Swipe up from the home screen to get the camera quickly without having to use your password.  Getting your camera out fast can be the difference between capturing a moment or missing it. You can also get more out of your shooting experience by using the volume buttons as a shutter release instead of just the white virtual button on the screen.

8. Change your perspective

Often a basic photo will turn into a work of art just by changing your perspective.  It might mean climbing to a peak or getting down on the ground to make your image come to life.

Change the camera perspective to create more artistic images. (Shot at Lake Geneva Canopy Tours in Lake Geneva, WI.)

Change the camera perspective to create more artistic images. (Shot at Lake Geneva Canopy Tours in Lake Geneva, WI.)

9. What about Flash?

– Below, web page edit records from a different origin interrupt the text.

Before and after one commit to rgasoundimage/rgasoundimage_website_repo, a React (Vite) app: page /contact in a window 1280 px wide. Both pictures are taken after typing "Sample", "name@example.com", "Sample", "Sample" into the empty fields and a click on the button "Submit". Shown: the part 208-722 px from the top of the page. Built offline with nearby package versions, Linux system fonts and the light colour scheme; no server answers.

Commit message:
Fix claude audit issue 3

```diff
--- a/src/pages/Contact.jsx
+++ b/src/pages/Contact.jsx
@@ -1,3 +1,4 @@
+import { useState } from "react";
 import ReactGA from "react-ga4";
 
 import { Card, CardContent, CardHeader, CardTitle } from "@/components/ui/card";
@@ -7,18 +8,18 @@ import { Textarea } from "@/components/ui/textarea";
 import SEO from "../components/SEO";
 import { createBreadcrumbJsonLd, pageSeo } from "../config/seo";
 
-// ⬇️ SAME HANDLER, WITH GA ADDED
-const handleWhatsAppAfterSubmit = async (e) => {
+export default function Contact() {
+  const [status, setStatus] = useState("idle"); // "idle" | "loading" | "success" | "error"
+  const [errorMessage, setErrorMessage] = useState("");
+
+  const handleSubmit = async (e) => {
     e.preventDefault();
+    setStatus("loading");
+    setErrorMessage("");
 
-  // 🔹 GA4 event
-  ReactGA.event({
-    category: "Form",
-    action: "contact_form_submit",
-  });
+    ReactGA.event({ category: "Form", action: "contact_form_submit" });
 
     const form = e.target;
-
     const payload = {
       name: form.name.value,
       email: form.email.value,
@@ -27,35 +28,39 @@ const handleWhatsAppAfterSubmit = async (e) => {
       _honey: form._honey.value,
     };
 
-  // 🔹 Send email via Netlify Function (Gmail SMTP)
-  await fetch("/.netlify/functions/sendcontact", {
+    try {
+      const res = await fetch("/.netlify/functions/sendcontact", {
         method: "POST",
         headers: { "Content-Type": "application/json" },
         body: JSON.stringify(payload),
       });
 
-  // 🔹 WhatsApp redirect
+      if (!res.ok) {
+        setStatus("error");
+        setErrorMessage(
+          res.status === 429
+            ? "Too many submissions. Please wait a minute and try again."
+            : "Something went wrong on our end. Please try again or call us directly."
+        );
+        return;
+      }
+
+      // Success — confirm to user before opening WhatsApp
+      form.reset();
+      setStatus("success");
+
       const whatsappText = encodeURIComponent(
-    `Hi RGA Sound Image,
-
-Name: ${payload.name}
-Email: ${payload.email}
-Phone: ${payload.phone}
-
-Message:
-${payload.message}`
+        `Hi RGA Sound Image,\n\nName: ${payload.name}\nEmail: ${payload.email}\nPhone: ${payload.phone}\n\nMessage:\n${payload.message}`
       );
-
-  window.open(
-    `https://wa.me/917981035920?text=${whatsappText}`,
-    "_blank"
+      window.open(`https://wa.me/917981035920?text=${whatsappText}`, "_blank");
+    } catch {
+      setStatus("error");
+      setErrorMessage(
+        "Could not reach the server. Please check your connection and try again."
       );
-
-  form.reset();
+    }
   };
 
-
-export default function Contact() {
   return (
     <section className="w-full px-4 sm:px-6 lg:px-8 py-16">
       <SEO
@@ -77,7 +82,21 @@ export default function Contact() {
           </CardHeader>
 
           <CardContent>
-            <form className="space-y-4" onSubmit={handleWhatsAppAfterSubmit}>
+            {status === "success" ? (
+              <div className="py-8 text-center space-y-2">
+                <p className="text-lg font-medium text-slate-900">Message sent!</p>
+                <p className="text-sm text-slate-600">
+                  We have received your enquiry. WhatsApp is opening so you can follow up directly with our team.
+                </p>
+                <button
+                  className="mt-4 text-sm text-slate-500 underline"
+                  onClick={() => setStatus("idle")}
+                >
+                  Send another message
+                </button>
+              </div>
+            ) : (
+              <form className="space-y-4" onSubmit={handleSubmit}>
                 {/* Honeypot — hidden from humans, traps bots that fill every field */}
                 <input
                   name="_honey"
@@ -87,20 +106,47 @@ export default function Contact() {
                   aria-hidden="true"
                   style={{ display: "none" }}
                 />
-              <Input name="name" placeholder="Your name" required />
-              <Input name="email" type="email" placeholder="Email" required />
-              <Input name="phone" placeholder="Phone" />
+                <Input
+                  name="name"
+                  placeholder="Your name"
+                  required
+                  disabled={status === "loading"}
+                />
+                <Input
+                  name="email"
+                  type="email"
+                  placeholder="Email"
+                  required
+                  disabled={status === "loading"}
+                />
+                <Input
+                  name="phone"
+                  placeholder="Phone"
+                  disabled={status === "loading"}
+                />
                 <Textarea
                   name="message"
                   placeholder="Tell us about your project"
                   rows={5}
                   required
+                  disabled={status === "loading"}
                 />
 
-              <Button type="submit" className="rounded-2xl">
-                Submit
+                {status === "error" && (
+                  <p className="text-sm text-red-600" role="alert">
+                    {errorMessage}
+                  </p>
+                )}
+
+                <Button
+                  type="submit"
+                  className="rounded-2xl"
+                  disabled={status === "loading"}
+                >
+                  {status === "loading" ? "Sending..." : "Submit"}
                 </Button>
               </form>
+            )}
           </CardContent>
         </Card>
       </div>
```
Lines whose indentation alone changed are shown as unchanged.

My experience with the flash on a camera phone is not generally good.  I prefer to find better lighting whenever possible so you are not completely dependant on the flash for your light.  Or use another smartphone’s flashlight feature and have the light off center and above the smartphone’s camera so the light doesn’t make the subject look so much like a deer in the headlights.

10. Use the Pano feature to capture more of the scene

One of my favorite features in the iPhone camera is the ability to make beautiful panoramic images.  You will learn fast that you should hold your hands steady and turn slowly from left to right to get the best images.  You might have to edit or reshoot if you were too unsteady.

Use the pano feature of your smartphone to tell a more interesting story in one frame. Shot on vacation from our hotel room outside of Plaza de la Constitución.

Use the pano feature of your smartphone to tell a more interesting story in one frame. Shot on vacation from our hotel room outside of Plaza de la Constitución.

Below are some more smartphone photos you can see to provide more inspiration.